However, ensuring the right mix of e-learning is produced using all these different genres becomes ever more important. Learners undoubtedly like video, simulation and interactions as well as games, but the challenge is ensuring that the overall quality of the learning is not lost in the desire to use every tool in the box in its creation.
Emerging Standards and uncertainty
2014 will be an important year as new e-learning standards are marketed hard. Increasingly we will have The Tin Can or Experience API (XAPI) offering a new learning architecture of standards. This message will be compounded and possibly confused by the growth in “Open Badges” and by the rapid emergence of MOOCs.
Tin Can seems to have slowed in its adoption, while there many vendors offering Tin Can enabled authoring tools, real difficulties remain around the very open and undefined nature of reporting what was actually learnt beyond making the statement “I learnt this….!” In short there are more questions than answers around Tin Can at present. Secondly the Tin Can influenced drive towards big data analytics (which will be needed to make sense of all the learning recorded) may limit the Tin Can adoption path at present to large organisations, with smaller organisations simply not having the resources to make the most of all this open ended data, preferring instead to have fewer, more focussed reports.
Open badges offer a form of tangible recognition of learning and are being rapidly integrated into the LMS offering by several vendors. It is still unclear as to whether we will see any form of collaboration or integration of this simpler standard with the Tin Can architecture.
Finally MOOCs are paying little attention to the above noted industry standards. However they are very likely to spill over into the corporate learning space as large companies offer MOOCs about their products and services, and Education led MOOCs grow in numbers providing courses for individuals who are life- long learners already in the workplace.
As ever getting best advice is crucial to ensuring that any e-learning project succeeds, Virtual College offers that advice based on expertise, experience and our continual evaluation of the learning landscape.

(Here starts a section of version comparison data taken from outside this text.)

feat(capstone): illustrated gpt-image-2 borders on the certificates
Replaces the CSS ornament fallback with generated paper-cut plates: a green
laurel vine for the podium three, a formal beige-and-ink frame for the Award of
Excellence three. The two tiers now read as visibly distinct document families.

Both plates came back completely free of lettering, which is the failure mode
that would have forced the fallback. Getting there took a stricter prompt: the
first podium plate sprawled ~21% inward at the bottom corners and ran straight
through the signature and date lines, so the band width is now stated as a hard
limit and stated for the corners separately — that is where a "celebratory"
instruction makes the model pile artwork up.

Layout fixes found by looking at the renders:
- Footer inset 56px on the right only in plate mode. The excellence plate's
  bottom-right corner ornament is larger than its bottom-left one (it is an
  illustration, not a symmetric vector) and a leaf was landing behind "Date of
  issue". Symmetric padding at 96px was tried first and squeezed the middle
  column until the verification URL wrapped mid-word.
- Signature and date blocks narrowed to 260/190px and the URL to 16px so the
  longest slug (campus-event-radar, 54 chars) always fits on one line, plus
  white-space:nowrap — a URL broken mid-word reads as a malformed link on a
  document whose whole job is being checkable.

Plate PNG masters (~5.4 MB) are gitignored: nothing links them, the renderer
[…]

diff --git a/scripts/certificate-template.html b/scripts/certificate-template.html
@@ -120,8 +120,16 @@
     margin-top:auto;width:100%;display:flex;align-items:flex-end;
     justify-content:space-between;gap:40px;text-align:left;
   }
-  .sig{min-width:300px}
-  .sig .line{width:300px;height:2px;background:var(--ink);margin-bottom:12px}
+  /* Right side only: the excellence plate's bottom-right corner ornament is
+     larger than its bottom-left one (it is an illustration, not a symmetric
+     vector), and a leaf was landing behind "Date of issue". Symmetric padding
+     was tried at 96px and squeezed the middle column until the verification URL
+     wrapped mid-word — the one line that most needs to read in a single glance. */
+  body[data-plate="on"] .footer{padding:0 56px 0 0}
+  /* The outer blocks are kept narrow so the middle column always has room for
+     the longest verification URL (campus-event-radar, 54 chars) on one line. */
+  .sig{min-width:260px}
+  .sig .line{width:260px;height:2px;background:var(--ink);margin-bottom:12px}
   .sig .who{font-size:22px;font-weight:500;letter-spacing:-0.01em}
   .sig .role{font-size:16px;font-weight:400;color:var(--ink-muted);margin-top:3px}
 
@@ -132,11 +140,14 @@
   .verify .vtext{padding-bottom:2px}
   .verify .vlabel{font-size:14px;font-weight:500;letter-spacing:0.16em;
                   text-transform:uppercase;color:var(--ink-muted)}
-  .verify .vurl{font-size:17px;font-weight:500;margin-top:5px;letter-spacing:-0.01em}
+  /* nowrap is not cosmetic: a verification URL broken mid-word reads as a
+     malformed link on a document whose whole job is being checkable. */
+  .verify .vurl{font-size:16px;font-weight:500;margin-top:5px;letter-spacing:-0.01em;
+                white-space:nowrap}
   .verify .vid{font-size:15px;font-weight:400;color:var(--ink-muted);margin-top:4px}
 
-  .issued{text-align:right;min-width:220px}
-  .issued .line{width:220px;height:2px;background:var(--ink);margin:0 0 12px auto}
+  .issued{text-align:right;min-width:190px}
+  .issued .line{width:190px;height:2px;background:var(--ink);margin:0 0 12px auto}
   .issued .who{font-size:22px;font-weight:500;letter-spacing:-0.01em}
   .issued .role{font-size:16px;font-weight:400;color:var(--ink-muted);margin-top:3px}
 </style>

This last prediction is not just for 2014, it has been true ever since technology and learning fused together. Virtual College were one of the UK’s pioneers successfully fusing learning and technology. Today some 17 years later Virtual College is undoubtedly still one of the most successful companies using technology to deliver learning.
On that note, I’d like to finish by wishing everybody a Merry Christmas, and a very prosperous New Year! http://www.virtual-college.co.uk/promotions/christmas-card.aspx
Virtual College CEO.